[Stored data entries]
****************************************
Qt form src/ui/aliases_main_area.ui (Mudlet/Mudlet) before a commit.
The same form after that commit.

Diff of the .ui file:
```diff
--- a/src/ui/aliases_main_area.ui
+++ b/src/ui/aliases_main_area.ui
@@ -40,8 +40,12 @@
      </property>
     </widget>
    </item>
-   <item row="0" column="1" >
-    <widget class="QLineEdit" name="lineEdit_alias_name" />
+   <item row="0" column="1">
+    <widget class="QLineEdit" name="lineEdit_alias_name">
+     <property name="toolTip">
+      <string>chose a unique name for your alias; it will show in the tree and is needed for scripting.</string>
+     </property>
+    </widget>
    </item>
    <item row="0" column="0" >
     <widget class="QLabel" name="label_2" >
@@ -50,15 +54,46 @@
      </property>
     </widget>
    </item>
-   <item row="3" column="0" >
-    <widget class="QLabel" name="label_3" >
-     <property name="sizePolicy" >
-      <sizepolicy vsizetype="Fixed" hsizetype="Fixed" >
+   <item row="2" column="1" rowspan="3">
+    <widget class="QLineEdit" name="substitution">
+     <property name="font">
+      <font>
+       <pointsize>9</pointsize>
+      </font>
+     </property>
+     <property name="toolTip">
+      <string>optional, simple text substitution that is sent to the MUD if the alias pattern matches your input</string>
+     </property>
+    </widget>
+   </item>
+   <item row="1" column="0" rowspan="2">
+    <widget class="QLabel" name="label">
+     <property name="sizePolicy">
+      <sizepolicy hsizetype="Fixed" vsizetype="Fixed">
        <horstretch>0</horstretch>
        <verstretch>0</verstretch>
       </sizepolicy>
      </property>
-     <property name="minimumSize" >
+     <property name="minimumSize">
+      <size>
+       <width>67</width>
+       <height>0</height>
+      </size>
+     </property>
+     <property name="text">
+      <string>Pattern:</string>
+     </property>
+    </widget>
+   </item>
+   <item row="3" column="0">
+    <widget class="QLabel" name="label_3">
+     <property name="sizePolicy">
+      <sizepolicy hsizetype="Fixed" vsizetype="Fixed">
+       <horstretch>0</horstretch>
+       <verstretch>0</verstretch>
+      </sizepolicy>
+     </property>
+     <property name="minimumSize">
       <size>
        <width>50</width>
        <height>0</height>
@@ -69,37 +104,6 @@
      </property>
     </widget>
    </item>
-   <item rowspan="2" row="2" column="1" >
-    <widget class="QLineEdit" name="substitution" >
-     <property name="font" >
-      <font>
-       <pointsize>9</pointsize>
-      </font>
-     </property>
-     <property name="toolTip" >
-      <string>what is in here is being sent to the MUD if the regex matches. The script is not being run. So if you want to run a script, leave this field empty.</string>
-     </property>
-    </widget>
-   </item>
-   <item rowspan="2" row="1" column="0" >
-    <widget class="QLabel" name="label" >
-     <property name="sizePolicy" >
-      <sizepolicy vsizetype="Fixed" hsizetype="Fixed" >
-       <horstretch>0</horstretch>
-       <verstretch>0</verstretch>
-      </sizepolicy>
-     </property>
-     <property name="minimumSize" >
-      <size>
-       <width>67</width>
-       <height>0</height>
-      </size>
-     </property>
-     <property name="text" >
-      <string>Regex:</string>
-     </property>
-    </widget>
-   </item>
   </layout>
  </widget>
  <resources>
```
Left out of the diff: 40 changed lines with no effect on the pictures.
****************************************
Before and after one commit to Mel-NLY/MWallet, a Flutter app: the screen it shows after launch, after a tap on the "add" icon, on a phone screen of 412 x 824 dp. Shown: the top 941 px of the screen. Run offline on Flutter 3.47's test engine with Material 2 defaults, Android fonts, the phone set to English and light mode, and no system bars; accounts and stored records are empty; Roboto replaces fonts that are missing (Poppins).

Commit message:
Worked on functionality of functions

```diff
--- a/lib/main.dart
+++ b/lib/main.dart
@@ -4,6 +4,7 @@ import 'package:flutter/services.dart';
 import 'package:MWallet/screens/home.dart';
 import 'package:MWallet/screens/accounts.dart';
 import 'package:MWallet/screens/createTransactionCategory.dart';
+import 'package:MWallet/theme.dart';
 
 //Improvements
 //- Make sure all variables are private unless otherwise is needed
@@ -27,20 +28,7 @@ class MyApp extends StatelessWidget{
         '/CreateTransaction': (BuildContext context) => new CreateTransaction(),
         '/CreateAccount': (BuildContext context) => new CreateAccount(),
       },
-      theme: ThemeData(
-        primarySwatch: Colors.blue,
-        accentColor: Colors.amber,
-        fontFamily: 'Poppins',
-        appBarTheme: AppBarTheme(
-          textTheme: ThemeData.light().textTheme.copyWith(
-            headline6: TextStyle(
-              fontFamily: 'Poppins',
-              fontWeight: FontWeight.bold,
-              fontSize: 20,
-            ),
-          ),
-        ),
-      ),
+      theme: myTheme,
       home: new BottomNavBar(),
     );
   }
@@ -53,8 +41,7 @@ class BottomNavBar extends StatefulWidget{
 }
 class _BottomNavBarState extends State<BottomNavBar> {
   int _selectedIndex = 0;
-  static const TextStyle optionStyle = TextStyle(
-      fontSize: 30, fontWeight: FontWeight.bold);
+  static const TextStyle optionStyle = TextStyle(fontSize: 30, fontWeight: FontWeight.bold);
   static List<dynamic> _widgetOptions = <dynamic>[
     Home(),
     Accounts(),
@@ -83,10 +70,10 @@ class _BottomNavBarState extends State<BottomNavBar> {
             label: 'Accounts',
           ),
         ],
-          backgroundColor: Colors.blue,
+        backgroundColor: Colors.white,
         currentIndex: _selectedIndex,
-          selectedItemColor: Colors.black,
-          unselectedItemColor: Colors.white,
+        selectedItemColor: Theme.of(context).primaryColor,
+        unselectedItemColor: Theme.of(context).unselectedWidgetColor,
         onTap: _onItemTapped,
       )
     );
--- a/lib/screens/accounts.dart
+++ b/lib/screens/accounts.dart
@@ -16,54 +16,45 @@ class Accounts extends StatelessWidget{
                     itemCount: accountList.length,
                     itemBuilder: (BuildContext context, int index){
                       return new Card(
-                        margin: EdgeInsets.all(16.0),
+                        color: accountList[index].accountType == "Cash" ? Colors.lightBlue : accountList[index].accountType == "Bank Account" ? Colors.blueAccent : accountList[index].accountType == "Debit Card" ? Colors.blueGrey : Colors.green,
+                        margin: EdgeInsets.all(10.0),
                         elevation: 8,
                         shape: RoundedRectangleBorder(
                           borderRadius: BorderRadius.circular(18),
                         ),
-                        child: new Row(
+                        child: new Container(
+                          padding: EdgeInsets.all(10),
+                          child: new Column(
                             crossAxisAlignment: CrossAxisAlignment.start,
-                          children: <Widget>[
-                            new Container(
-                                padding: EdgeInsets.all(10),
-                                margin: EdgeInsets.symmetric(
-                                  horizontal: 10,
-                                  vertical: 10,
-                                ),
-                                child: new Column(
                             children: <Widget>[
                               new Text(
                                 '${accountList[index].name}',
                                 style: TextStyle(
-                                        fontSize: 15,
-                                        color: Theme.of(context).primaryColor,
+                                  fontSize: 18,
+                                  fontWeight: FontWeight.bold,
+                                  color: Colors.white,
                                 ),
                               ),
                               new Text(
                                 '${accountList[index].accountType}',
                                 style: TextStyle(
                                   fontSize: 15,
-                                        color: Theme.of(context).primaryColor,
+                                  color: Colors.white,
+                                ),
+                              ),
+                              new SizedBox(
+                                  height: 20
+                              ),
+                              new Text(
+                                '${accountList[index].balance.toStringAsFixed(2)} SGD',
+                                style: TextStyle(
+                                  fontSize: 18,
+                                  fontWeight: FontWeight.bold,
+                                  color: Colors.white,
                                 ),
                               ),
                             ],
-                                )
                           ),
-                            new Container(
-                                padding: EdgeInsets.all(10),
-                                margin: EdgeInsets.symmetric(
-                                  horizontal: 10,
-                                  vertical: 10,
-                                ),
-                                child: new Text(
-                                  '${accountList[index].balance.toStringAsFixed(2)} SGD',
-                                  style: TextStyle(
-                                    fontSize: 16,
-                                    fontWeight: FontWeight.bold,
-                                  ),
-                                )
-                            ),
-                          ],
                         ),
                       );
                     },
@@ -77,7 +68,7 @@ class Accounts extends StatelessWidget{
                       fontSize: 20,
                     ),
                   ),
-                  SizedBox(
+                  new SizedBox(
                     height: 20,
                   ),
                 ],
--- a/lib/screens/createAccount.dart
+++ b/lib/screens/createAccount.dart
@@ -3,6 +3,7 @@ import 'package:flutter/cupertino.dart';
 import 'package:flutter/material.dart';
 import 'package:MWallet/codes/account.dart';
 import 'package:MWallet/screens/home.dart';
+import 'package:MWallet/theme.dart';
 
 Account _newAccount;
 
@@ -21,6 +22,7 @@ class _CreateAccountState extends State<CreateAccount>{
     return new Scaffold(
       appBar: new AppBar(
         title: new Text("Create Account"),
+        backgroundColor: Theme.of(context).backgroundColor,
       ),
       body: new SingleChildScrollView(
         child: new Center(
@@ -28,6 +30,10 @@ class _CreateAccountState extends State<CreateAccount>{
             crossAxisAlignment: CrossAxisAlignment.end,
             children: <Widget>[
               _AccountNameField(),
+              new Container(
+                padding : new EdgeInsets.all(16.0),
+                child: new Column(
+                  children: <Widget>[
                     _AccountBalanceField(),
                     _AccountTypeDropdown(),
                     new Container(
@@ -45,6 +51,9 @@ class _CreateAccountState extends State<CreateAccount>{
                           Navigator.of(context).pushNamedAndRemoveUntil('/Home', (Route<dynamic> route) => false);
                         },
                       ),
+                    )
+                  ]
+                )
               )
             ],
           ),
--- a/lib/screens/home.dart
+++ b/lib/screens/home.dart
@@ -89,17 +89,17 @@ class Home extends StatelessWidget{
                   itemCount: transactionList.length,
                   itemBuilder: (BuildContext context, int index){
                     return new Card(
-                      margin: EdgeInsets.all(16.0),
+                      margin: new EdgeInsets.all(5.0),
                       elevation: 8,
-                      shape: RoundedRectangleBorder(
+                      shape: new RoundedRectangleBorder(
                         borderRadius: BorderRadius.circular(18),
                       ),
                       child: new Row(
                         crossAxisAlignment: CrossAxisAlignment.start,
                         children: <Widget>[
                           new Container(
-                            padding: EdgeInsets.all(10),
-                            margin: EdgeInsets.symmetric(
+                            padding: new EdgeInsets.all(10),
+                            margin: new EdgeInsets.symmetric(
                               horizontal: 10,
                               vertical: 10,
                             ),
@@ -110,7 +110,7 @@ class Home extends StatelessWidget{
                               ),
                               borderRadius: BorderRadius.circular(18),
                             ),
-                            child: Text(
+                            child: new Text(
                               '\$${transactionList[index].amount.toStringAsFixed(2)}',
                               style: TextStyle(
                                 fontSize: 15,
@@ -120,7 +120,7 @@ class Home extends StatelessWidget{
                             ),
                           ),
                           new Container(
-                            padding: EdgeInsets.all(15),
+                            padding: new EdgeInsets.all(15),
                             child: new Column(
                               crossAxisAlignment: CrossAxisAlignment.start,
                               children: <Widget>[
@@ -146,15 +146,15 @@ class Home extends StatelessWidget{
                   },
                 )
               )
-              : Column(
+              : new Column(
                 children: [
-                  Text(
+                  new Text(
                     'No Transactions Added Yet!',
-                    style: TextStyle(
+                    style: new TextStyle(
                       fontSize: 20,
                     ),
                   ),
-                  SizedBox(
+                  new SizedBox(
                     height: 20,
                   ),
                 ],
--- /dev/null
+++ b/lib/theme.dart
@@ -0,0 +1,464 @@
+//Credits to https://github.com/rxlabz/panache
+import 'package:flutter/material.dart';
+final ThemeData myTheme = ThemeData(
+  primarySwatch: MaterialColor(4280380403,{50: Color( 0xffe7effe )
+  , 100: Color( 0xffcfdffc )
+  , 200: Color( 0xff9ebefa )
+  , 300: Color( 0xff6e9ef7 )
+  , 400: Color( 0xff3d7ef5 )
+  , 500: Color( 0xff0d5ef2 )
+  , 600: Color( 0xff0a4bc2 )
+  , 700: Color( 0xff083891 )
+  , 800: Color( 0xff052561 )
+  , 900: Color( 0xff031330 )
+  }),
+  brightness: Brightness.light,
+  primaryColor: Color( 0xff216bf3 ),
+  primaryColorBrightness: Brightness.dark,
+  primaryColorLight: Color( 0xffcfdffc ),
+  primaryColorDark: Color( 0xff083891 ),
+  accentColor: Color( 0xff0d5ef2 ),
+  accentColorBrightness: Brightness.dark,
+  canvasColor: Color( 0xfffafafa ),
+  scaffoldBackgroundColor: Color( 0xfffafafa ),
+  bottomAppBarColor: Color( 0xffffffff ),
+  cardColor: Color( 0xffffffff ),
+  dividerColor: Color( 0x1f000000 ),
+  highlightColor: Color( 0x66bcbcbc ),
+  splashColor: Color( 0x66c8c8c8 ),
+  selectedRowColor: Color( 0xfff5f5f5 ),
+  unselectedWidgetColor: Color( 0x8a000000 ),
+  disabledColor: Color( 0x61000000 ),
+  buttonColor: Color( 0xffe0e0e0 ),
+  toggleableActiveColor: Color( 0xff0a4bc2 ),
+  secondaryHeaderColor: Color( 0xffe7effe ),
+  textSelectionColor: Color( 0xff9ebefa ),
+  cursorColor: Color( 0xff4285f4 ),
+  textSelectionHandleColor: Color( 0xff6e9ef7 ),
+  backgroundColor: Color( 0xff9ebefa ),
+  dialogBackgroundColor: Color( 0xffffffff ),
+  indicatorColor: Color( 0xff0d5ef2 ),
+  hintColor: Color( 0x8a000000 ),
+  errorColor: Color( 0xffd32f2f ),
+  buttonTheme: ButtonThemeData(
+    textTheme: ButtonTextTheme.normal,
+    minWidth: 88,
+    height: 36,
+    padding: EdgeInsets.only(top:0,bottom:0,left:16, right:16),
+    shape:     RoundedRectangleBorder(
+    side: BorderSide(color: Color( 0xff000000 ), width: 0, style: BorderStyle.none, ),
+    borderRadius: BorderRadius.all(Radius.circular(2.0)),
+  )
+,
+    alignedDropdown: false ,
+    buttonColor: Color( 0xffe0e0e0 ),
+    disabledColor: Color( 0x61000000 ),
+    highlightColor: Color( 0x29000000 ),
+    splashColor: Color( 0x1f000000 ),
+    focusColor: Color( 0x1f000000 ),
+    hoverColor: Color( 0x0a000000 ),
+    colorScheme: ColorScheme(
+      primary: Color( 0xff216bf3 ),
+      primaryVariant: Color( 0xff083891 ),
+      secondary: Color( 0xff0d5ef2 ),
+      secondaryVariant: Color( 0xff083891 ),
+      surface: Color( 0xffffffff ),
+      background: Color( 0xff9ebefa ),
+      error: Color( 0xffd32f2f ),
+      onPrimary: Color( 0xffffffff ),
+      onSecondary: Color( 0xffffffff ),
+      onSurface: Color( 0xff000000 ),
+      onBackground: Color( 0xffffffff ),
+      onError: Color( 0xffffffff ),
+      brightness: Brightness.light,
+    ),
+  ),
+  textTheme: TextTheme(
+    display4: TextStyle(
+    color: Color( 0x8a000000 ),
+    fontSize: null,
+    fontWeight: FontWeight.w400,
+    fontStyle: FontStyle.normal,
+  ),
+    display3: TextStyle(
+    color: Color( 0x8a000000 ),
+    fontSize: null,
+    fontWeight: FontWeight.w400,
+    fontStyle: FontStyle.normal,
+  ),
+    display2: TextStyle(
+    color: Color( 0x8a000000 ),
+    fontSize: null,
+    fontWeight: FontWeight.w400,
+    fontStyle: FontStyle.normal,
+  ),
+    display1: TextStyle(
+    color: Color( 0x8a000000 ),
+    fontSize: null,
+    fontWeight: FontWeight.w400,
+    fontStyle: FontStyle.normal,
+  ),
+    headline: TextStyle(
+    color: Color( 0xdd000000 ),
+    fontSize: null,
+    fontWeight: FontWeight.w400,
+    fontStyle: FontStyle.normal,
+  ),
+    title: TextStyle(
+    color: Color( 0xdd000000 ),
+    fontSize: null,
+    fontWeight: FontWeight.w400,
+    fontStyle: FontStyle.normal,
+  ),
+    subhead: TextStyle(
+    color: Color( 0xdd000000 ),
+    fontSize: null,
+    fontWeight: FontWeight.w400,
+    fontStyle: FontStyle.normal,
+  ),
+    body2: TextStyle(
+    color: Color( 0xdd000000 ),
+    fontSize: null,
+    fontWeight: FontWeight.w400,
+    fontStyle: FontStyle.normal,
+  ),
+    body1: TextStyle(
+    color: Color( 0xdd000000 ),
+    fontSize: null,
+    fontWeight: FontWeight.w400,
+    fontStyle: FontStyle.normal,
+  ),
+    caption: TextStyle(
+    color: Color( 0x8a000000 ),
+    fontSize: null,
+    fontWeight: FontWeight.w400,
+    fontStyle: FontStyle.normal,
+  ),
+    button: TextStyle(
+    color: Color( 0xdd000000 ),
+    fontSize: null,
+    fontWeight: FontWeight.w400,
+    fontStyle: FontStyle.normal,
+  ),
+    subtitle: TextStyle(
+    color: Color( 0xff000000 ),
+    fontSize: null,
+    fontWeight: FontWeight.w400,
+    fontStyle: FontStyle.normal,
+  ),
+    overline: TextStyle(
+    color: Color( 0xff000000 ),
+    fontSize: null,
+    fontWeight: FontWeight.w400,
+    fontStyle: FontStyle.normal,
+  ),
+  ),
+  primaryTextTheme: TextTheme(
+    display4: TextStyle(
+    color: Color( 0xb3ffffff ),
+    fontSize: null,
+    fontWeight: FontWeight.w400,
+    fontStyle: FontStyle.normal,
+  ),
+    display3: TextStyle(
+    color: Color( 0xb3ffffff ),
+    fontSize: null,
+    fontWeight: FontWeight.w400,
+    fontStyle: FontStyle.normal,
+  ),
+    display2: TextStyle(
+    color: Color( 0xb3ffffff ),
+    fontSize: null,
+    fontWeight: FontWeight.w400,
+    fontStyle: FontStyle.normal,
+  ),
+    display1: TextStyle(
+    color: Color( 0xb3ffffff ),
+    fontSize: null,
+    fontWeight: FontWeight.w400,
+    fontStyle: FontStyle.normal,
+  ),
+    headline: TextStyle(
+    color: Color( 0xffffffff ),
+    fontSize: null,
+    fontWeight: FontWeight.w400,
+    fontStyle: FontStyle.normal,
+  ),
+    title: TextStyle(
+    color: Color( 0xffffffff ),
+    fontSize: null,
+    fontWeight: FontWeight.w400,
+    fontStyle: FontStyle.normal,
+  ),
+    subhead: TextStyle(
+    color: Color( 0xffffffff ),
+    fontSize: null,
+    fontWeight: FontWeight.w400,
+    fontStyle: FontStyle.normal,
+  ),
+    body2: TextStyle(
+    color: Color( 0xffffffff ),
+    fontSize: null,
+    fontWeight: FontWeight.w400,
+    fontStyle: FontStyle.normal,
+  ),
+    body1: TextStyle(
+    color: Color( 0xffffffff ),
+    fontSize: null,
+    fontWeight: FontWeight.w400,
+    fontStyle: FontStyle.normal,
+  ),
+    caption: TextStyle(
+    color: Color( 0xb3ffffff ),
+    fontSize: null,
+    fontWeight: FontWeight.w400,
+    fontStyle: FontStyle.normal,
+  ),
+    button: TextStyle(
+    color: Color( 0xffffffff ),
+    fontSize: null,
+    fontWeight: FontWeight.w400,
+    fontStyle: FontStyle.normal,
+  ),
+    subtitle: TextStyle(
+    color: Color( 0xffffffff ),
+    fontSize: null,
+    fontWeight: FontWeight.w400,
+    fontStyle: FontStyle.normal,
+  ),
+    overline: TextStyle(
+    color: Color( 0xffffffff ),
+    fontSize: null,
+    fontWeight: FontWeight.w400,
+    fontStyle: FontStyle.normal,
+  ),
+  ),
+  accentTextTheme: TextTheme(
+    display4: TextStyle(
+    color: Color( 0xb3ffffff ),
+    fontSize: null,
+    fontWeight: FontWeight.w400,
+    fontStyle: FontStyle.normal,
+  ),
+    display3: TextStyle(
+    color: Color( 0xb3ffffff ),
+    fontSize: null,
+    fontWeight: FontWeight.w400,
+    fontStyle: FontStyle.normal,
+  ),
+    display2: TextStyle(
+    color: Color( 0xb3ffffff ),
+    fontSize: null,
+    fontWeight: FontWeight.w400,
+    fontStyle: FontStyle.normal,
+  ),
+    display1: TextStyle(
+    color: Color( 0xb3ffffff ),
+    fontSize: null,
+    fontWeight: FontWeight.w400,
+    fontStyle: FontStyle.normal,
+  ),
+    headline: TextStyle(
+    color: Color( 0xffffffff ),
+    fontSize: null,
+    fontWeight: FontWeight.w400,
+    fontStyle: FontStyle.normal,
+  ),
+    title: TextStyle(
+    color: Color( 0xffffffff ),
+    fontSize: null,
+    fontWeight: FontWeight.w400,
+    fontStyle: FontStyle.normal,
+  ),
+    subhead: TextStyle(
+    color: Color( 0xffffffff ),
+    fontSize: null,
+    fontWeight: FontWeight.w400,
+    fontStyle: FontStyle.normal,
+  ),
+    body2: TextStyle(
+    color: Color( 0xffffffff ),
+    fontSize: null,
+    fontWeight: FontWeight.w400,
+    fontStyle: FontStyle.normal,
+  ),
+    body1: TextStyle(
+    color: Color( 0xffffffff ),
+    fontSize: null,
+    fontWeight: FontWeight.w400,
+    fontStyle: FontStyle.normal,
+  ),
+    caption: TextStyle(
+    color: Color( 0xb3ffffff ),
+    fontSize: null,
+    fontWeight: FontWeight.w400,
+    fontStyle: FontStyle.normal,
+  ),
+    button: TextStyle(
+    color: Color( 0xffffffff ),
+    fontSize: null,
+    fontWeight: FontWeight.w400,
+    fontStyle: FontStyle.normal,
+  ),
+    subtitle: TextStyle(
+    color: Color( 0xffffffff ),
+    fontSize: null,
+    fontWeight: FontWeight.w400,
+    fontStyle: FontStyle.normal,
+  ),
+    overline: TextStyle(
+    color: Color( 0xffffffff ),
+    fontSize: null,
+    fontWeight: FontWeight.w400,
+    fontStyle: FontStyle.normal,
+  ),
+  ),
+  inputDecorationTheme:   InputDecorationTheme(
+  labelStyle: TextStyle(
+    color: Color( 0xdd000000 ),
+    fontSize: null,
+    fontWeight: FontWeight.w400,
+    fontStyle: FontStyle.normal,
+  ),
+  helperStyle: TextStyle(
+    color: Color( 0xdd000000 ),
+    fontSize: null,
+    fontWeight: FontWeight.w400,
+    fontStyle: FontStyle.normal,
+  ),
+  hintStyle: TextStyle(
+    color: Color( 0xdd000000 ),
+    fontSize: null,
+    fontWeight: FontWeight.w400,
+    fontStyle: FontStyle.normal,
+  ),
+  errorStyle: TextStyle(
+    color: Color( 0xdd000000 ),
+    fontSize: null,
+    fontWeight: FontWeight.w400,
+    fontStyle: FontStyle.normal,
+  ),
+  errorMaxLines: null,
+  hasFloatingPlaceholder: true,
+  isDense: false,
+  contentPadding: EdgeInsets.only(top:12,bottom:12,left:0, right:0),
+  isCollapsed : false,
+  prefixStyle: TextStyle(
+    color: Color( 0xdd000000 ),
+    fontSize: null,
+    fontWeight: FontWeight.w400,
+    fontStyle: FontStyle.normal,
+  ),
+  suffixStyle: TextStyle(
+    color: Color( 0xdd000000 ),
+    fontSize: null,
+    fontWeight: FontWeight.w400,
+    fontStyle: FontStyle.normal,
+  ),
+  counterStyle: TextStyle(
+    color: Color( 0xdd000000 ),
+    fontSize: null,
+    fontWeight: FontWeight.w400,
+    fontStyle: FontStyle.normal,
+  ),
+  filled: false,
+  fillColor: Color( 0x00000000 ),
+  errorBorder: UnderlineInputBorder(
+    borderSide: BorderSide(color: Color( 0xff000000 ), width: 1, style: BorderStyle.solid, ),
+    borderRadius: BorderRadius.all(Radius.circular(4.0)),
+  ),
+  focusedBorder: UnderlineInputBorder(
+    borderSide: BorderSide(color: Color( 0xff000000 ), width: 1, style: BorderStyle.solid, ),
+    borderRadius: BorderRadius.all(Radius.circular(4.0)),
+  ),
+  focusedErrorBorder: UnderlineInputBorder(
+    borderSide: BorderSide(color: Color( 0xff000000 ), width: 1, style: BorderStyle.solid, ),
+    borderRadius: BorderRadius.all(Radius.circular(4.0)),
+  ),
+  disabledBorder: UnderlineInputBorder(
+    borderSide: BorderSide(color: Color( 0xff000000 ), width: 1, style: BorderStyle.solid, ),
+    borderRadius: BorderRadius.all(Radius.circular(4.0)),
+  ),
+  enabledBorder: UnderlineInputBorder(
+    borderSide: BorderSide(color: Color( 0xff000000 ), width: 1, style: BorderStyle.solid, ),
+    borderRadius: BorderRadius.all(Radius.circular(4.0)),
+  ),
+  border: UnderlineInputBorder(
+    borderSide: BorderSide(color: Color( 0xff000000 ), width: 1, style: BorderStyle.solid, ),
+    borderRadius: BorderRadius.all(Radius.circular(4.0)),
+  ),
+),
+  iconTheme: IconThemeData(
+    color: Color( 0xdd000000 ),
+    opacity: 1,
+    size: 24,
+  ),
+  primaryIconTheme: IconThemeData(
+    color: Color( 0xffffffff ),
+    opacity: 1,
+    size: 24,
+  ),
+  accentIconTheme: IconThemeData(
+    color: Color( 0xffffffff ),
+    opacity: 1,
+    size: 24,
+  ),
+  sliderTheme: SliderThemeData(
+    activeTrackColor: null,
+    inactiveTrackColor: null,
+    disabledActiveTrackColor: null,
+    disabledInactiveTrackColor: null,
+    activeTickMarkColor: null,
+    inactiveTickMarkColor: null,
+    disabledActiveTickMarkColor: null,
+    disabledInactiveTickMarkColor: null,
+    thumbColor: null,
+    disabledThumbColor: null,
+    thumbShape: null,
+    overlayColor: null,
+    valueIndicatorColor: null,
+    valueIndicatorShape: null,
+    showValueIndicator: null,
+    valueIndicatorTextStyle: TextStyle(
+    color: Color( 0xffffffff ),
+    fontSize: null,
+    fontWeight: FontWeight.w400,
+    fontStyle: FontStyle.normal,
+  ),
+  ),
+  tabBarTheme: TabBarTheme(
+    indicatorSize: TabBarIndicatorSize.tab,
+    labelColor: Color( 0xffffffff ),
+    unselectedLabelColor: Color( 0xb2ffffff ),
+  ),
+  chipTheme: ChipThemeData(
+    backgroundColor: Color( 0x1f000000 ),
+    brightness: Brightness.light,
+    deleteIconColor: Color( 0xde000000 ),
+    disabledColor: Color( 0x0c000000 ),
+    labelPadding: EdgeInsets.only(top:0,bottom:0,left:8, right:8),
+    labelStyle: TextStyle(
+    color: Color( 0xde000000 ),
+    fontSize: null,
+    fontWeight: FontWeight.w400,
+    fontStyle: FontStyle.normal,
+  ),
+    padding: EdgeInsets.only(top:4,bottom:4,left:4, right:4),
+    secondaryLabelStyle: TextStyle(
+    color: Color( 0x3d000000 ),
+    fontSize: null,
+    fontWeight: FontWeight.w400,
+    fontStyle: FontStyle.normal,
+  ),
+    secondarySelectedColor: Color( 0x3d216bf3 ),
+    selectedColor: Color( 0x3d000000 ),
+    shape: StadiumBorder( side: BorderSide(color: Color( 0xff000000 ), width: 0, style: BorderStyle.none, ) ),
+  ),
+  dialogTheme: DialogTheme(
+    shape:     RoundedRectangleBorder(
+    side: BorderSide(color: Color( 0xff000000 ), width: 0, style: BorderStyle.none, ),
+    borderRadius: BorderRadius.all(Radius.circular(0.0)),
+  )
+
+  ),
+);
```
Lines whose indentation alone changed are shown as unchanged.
****************************************
Reproduce every line in the records above that contains the word "false".

=== ANSWER TO THIS EXERCISE ===
                           Navigator.of(context).pushNamedAndRemoveUntil('/Home', (Route<dynamic> route) => false);
+    alignedDropdown: false ,
+  isDense: false,
+  isCollapsed : false,
+  filled: false,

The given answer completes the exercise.